slideshow widget

Tuesday, March 23, 2010

Generic and brand names: why are there so many names for meds?

Every day at we get lots of asthma related questions. Below are some questions I thought my readers at the RT Cave would enjoy.

Question: Is Ventolin in Canada the same as Albuteral? I get very confused with all these names of medications. The ones in Canada I think are called something else??

My humble answer: The medicine is exactly the same in both countries. explains all the names. I'll give a quick review here.

Every drug has more than one name. You have the chemical name that describes "the atomic or molecular structure of the drug." Usually this name is too complex for for the public to understand

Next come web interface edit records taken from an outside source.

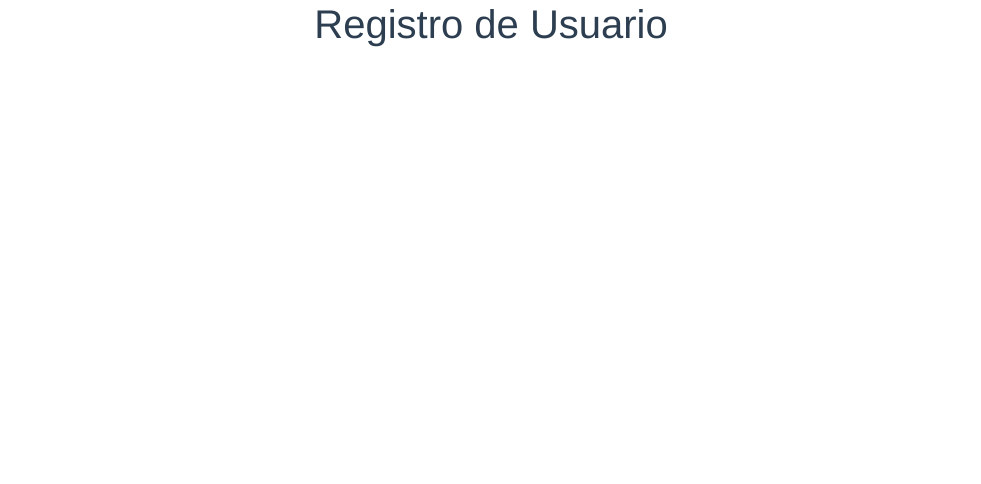
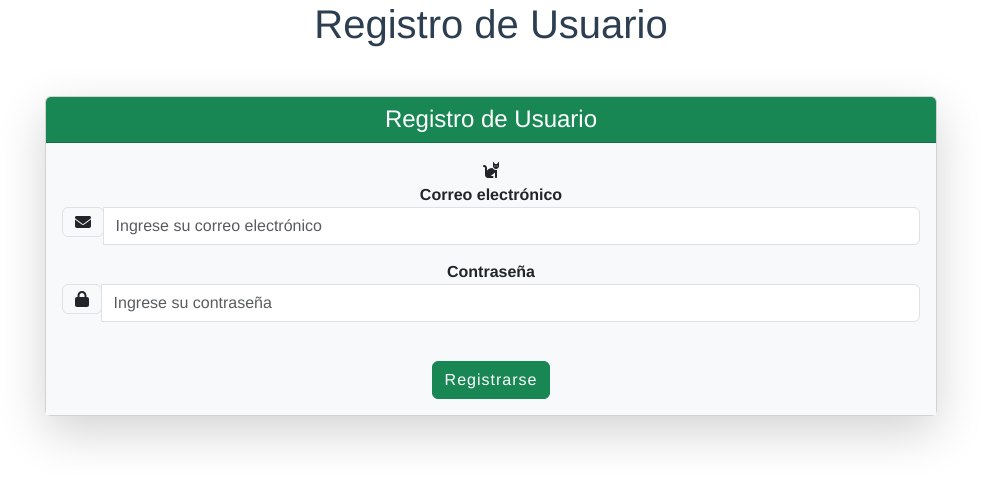
Before and after one commit to RochCX/M7adweb, a Vue app: page /register in a window 1280 px wide. Shown: the top 484 px of the page, without its empty margins (149-1130 px from the left). Built offline with nearby package versions, Linux system fonts and the light colour scheme.

Commit message:
intento de registro no completo, loggin optimizado

```diff
--- a/src/store/index.js
+++ b/src/store/index.js
@@ -1,5 +1,5 @@
 import { createStore } from 'vuex'
-let logCheck = localStorage.getItem('connect')
+let logCheck = JSON.parse(localStorage.getItem('connect'))
 
 export default createStore({
   state: {
@@ -16,7 +16,7 @@ export default createStore({
       state.conectado = true;
     },
     desloggear(state){
-      logCheck = localStorage.setItem('connect',false);
+      logCheck = JSON.parse(localStorage.setItem('connect',false));
       state.conectado = false;
     }
   },
--- a/src/views/RegisterView.vue
+++ b/src/views/RegisterView.vue
@@ -1,9 +1,112 @@
 <template>
   <h1>Registro de Usuario</h1>
+  <div class="container my-5">
+    <div class="card shadow-lg">
+      <div class="card-header bg-success text-white">
+        <h4 class="mb-0">Registro de Usuario</h4>
+      </div>
+      <div class="card-body bg-light">
+        <form>
+          <font-awesome-icon :icon="['fas', 'cat']" />
+          <div class="form-group">
+            <label for="email">Correo electrónico</label>
+            <div class="input-group">
+              <div class="input-group-prepend">
+                <span class="input-group-text"><font-awesome-icon :icon="['fa','fa-envelope']"/></span>
+              </div>
+              <input v-model="correoIngresado" type="email" class="form-control" id="email" placeholder="Ingrese su correo electrónico">
+            </div>
+          </div>
+          <div class="form-group">
+            <label for="password">Contraseña</label>
+            <div class="input-group">
+              <div class="input-group-prepend">
+                <span class="input-group-text"><font-awesome-icon :icon="['fa','fa-lock']"/></span>
+              </div>
+              <input v-model="passIngresado" type="password" class="form-control" id="password" placeholder="Ingrese su contraseña">
+            </div>
+          </div>
+          <button @click.prevent="dameDatos()" class="btn btn-success btn-block mt-4">Registrarse</button>
+        </form>
+      </div>
+    </div>
+  </div>
 </template>
 
 <script>
+// import {getAuth} from 'firebase/auth'
 
-export default {
-}
+// export default {
+//   data() {
+//     return {
+//       correoIngresado: "",
+//       passIngresado: "",
+//     }
+//   },
+//   methods:{
+//     dameDatos(){
+//       getAuth()
+//       .createUser({
+//         email: correoIngresado,
+//         emailVerified: true,
+//         password: passIngresado,
+//         photoURL: 'http://www.example.com/12345678/photo.png',
+//         disabled: false,
+//       })
+//       .then((userRecord) => {
+//         // See the UserRecord reference doc for the contents of userRecord.
+//         console.log('Successfully created new user:', userRecord.uid);
+//       })
+//       .catch((error) => {
+//         console.log('Error creating new user:', error);
+//       })
+//       console.log(this.correoIngresado, this.passIngresado)
+//     }
+//   }
+// }
 </script>
+
+<style>
+    body {
+      background-color: #fff;
+    }
+    .card {
+      width: 80%;
+      margin: 0 auto;
+      margin-top: 30px;
+      border: none;
+      box-shadow: 0px 1px 15px rgba(0, 0, 0, 0.2);
+    }
+    .card-header {
+      background-color: #28a745;
+      color: #fff;
+      text-align: center;
+      font-weight: bold;
+      border-bottom: none;
+      padding: 30px;
+    }
+    .card-header i {
+      font-size: 50px;
+    }
+    .card-body {
+      padding: 30px;
+    }
+    .form-group label {
+      font-weight: bold;
+    }
+    #email,
+    #password {
+      margin-bottom: 15px;
+    }
+    .btn {
+      background-color: #28a745;
+      border: none;
+      padding: 10px 20px;
+      font-weight: bold;
+      letter-spacing: 1px;
+      margin-top: 30px;
+    }
+    .btn:hover {
+      background-color: #218838;
+    }
+  </style>
```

Once the product is approved by the FDA it is given a generic name, which is basically an easy to pronounce version of the chemical name. Then the company comes up with a brand name that marks that particular product as made by that company.

Likewise, "When a drug is under patent protection, the company markets it under its brand name. When the drug is off-patent (no longer protected by patent which usually takes 25 years), the company may market its product under either the generic name or brand name. Other companies that file for approval to market the off-patent drug must use the same generic name but can create their own brand name. As a result, the same generic drug may be sold under either the generic name or one of many brand names."

Most doctors, nurses and RTs will refer to the drugs generic name, because it refers to the product itself not the company that makes it. Thus, a doctor will write an order for Albuterol. The pharmacy can choose whichever brand it wants. Usually it chooses the one with the lowest cost at that time.

For Albuterol it would look like this:

Generic name: Albuterol in the U.S. (Salbutamol in Europe and Canada)

Brand names: Ventolin, Proventil (AccuNeb, Vospire, ProAir in Europe and Canada)

Every one of the above refers to the exact same medicine, and they all have the same components, and thus all work exactly the same. So, yes, the Ventolin in Canada is the same as Albuterol.

If you have any further questions email me, or Visit's Q&A section.


Anonymous said...

Actuallly, we call it Ventolin in Canada as well.

Heidi said...

I can't wait for a generic Advair.... $200.00 to fill the script without insurance is BS

Anonymous said...

And ProAir is available in the US.